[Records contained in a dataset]
+-------+

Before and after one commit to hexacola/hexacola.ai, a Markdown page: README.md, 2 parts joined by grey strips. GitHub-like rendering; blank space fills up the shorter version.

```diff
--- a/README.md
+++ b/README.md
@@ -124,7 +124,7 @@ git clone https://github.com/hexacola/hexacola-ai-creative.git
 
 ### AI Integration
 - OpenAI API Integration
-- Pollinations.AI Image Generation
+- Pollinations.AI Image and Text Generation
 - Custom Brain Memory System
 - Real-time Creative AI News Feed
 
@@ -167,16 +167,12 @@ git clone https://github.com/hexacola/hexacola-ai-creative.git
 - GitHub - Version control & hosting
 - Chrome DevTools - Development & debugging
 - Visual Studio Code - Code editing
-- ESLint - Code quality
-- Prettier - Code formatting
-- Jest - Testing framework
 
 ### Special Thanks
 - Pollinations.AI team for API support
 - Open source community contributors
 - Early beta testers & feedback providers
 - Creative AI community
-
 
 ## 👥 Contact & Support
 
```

+-------+

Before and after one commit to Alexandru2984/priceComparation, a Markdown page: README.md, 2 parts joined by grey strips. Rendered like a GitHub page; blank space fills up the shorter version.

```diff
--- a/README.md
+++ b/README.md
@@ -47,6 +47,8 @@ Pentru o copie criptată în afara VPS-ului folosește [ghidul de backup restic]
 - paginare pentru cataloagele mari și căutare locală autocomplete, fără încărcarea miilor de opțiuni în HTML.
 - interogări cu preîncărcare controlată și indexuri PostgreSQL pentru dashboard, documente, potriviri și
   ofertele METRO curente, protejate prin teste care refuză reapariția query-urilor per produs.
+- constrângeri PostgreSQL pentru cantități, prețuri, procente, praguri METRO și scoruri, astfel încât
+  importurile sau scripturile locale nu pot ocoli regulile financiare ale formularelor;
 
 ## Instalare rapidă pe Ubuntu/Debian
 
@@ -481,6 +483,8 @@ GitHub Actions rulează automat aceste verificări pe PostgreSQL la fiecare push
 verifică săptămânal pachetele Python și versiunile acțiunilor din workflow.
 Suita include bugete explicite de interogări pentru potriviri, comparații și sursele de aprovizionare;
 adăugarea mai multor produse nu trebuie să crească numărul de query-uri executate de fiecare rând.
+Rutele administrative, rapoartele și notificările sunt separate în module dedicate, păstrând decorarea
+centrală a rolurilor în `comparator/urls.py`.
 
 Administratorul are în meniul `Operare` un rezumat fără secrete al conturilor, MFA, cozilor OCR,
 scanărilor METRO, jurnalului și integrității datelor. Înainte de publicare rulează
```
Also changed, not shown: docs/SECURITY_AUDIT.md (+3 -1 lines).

+-------+

- _Aim of the task_: From the data, list each line in which the string "clone" appears.

- _Answer section_:
@@ -124,7 +124,7 @@ git clone https://github.com/hexacola/hexacola-ai-creative.git
@@ -167,16 +167,12 @@ git clone https://github.com/hexacola/hexacola-ai-creative.git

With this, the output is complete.